Twitter and other networks like Tumblr allow for a bit more anonymity, but things can still be tied back to your email address or other identifying information.
That is part of why I have always tried to make it easy for people to follow the blogs here in a variety of ways. Again, I love the folks who like the Facebook page, or retweet the posts on Twitter, and help spread the word. I also recognize that many, many survivors and people dealing with mental health issues need to keep that information private for a million possible reasons. I never want any of those folks to feel unloved here.
So, if you’re someone who uses Facebook and is comfortable with liking a page that talks about abuse survivors and mental health news, fantastic. You have a unique opportunity to help broadcast to others that they are not alone. That’s fantastic. If that’s not you, but you use Twitter or Tumblr maybe semi-anonymously, you also have that opportunity by following the Twiiter feed or Tumblr page.. If you really must remain anonymous, subscribe in Apple News. or come to the site. Subscribe to the RSS feed, or sign up for the weekly email. That information isn’t shared anywhere. The blog is setup to allow anyone to comment, even anonymously, should they choose. So feel free to interact in the comments here.
We are all survivors, but we are not all the same. We are not all dealing with the same life and work situations. Stigma still exists. We wish it didn’t, but it does. I hope that someday an abuse survivor can reveal that fact and be met by nothing but support, or someone getting help for depression would be given the same level of love and care that someone getting cancer treatments would get.
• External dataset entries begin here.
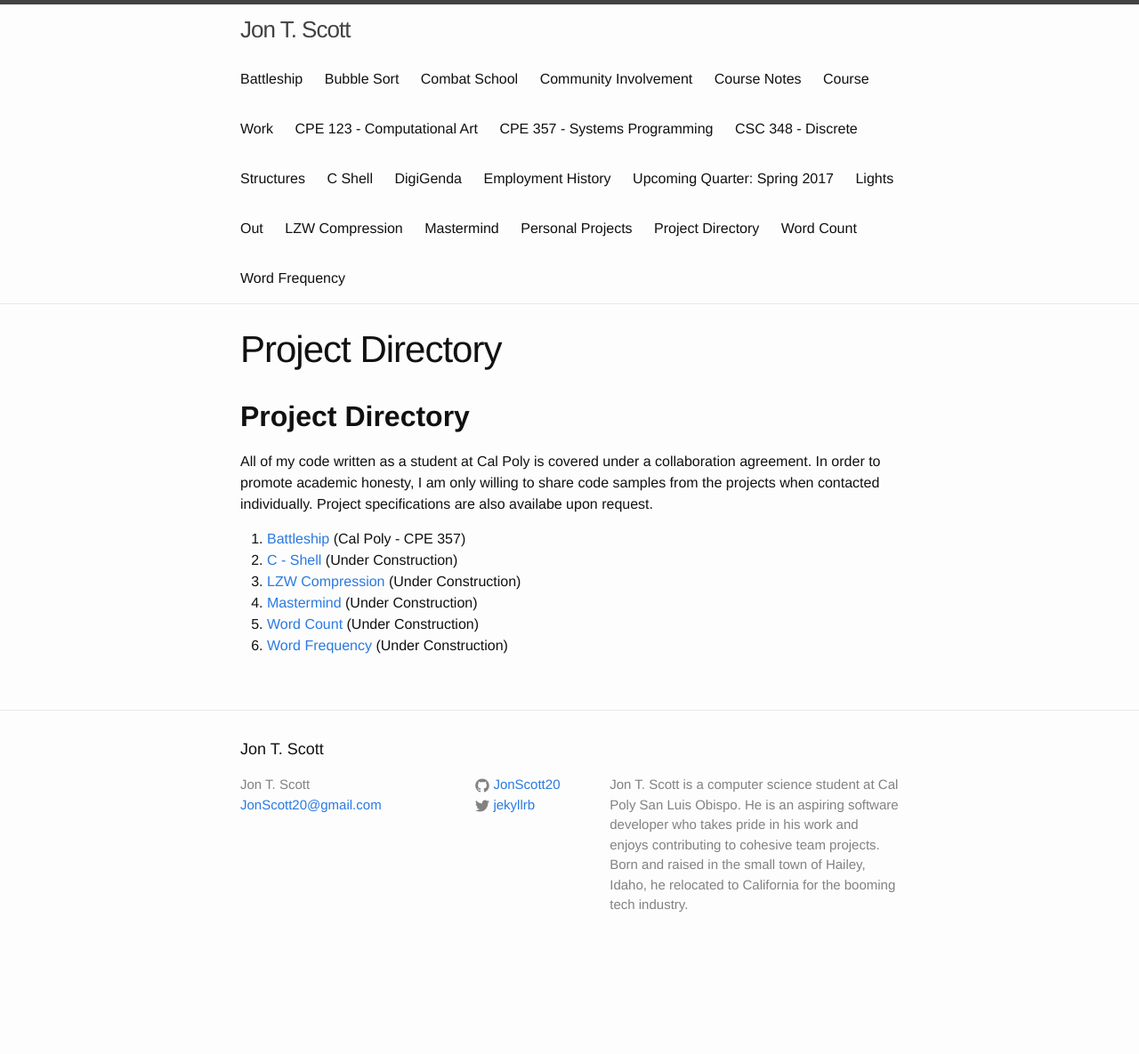
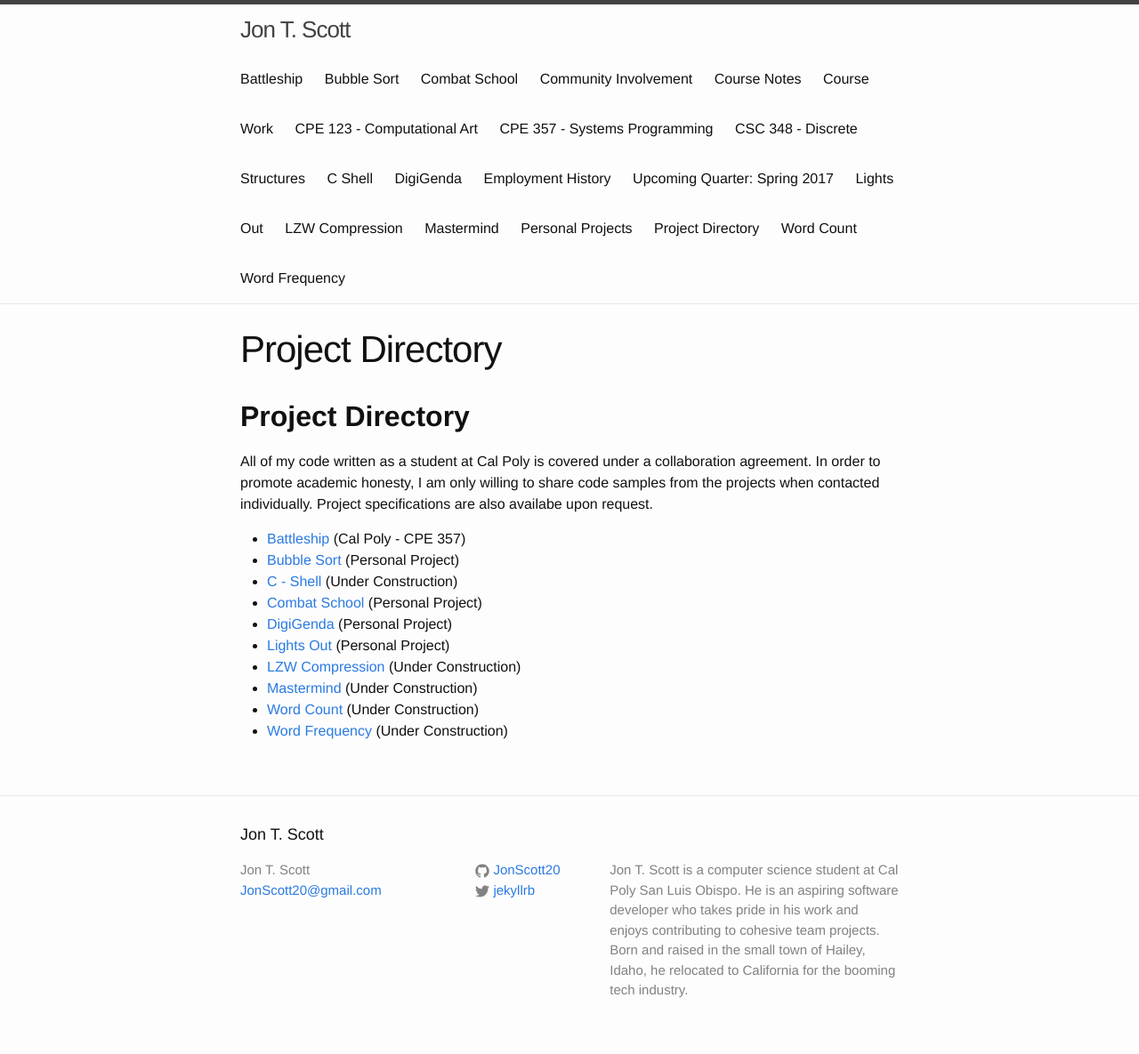
Before and after one commit to JonScott20/JonScott20.github.io, a Jekyll site: the page built from project_directory.md, in a window 1280 px wide. Shown: the whole page at 89% size. Built offline with Jekyll 4.4.1, drawn with Linux system fonts in a browser that asks for light colours; our own code applies the rules of GitHub Pages for plain Markdown files; before the commit the page ends 1089 px from its top, so only the background shows below that.

Commit message:
Update project_directory.md

```diff
--- a/project_directory.md
+++ b/project_directory.md
@@ -8,9 +8,13 @@ permalink: /project_directory/
 
 All of my code written as a student at Cal Poly is covered under a collaboration agreement. In order to promote academic honesty, I am only willing to share code samples from the projects when contacted individually. Project specifications are also availabe upon request.
 
-1. [Battleship](https://jonscott20.github.io/battleship) (Cal Poly - CPE 357)
-2. [C - Shell](https://jonscott20.github.io/cshell) (Under Construction)
-3. [LZW Compression](https://jonscott20.github.io/lzwcompression) (Under Construction)
-4. [Mastermind](https://jonscott20.github.io/mastermind) (Under Construction)
-5. [Word Count](https://jonscott20.github.io/wordcount) (Under Construction)
-6. [Word Frequency](https://jonscott20.github.io/wordfrequency) (Under Construction)
+* [Battleship](https://jonscott20.github.io/battleship) (Cal Poly - CPE 357)
+* [Bubble Sort](https://jonscott20.github.io/bubble_sort) (Personal Project)
+* [C - Shell](https://jonscott20.github.io/cshell) (Under Construction)
+* [Combat School](https://jonscott20.github.io/combat_school) (Personal Project)
+* [DigiGenda](https://jonscott20.github.io/digigenda) (Personal Project)
+* [Lights Out](https://jonscott20.github.io/lights_out) (Personal Project)
+* [LZW Compression](https://jonscott20.github.io/lzwcompression) (Under Construction)
+* [Mastermind](https://jonscott20.github.io/mastermind) (Under Construction)
+* [Word Count](https://jonscott20.github.io/wordcount) (Under Construction)
+* [Word Frequency](https://jonscott20.github.io/wordfrequency) (Under Construction)
```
But we aren’t there yet, and it’s important that any individual be allowed to choose for themselves how to share their story, and to whom.